(Structured diff data)
● ● ● ● ●
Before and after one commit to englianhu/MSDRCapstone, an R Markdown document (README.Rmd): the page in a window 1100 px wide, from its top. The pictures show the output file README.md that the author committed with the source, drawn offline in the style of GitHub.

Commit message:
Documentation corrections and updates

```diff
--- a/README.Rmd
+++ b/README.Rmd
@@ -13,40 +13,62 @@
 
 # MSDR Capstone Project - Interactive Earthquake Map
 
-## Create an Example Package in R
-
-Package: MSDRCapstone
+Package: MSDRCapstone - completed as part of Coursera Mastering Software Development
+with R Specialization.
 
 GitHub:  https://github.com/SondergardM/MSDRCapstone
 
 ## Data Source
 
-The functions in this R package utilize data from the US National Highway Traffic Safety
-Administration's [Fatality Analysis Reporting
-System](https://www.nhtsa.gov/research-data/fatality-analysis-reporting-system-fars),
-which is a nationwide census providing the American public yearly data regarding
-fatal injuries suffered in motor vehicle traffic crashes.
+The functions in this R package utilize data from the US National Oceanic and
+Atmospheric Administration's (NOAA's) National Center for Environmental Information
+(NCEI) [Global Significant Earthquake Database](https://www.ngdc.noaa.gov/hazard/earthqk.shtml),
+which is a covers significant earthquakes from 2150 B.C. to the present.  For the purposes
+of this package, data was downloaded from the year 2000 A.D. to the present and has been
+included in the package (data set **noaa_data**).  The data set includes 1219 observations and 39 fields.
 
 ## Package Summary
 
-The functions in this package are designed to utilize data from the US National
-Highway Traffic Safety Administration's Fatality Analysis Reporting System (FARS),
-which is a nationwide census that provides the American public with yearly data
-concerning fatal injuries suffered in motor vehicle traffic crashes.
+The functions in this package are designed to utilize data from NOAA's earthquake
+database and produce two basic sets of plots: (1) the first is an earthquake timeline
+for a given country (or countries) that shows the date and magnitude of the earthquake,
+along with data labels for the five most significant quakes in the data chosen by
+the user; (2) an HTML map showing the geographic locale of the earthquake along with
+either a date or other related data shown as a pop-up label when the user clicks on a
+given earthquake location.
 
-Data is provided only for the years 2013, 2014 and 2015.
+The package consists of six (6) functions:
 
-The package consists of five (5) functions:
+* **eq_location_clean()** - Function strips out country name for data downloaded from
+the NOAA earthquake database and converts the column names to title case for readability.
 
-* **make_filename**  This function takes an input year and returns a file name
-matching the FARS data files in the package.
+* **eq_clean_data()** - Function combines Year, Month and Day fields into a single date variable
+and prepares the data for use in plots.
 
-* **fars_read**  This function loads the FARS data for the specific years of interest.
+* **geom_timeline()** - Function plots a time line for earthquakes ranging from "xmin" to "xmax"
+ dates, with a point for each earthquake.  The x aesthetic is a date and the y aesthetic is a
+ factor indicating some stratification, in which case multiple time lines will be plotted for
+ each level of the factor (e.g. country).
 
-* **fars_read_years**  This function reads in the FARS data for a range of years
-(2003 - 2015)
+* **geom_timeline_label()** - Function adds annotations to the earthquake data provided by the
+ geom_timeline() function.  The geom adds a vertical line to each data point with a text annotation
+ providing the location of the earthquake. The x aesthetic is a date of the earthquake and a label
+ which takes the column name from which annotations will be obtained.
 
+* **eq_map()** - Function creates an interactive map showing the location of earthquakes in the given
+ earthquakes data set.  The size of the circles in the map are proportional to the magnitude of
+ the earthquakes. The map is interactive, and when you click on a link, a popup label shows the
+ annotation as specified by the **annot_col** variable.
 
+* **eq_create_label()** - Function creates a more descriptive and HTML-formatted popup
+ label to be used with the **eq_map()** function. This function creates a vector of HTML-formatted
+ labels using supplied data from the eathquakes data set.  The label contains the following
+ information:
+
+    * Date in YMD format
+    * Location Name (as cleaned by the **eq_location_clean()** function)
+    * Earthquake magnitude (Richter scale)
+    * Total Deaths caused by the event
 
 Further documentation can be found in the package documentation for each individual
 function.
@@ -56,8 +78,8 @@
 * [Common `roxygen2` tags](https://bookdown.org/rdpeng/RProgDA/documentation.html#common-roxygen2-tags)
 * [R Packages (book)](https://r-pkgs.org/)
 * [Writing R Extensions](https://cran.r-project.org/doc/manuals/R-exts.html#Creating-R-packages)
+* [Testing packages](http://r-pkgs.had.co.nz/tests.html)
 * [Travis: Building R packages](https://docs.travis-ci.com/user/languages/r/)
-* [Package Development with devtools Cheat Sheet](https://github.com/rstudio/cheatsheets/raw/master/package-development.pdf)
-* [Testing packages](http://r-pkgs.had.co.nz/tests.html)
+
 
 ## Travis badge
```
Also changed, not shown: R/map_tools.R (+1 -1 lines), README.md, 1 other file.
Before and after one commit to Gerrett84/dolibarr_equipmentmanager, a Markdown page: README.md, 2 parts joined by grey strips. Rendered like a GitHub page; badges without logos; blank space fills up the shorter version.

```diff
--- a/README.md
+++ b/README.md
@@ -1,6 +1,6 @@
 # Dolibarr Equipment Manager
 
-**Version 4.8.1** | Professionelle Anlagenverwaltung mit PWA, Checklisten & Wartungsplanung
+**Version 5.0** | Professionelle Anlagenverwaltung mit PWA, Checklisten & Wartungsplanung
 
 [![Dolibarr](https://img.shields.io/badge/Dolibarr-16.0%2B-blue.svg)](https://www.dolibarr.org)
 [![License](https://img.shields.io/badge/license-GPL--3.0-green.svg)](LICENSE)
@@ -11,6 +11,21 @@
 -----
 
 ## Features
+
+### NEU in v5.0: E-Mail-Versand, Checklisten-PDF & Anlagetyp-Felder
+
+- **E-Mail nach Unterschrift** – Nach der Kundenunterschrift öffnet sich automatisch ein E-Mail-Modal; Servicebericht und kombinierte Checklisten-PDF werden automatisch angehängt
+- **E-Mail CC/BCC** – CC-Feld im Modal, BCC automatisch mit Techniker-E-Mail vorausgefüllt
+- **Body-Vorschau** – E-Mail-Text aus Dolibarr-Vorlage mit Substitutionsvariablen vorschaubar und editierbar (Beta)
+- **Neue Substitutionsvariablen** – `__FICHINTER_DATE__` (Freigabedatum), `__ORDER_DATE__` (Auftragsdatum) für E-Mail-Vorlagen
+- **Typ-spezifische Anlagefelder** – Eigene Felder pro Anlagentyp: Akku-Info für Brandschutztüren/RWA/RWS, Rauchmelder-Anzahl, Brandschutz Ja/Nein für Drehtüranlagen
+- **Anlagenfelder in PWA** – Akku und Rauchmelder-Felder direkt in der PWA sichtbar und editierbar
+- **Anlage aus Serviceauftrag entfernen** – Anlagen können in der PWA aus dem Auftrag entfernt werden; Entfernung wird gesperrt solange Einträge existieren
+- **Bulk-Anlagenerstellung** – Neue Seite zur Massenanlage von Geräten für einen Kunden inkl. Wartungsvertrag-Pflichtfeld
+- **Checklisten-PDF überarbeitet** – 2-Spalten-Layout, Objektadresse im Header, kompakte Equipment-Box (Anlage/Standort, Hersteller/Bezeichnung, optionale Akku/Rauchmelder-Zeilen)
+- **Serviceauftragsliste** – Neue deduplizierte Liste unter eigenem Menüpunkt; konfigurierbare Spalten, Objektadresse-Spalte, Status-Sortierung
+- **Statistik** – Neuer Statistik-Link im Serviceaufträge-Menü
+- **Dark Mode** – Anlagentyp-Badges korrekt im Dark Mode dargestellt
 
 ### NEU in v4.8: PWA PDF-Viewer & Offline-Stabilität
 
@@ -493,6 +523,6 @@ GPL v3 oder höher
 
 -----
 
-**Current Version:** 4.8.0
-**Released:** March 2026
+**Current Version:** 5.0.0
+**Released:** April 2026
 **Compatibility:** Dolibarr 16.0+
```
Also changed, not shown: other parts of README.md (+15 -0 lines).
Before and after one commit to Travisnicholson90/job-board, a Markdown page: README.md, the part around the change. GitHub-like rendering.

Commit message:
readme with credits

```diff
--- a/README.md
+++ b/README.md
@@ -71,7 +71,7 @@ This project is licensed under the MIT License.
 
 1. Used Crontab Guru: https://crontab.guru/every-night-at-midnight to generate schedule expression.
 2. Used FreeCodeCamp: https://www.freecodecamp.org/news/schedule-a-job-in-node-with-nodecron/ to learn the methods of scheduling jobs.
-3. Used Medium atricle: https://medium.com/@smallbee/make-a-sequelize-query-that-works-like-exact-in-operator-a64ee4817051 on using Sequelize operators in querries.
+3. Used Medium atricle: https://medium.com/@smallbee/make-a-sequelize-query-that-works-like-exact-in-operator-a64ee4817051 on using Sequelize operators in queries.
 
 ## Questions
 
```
● ● ● ● ●
#### About this task
Filter the entries down to the lines that include the string "magnitude".

#### Task output
+for a given country (or countries) that shows the date and magnitude of the earthquake,
+ earthquakes data set.  The size of the circles in the map are proportional to the magnitude of
+    * Earthquake magnitude (Richter scale)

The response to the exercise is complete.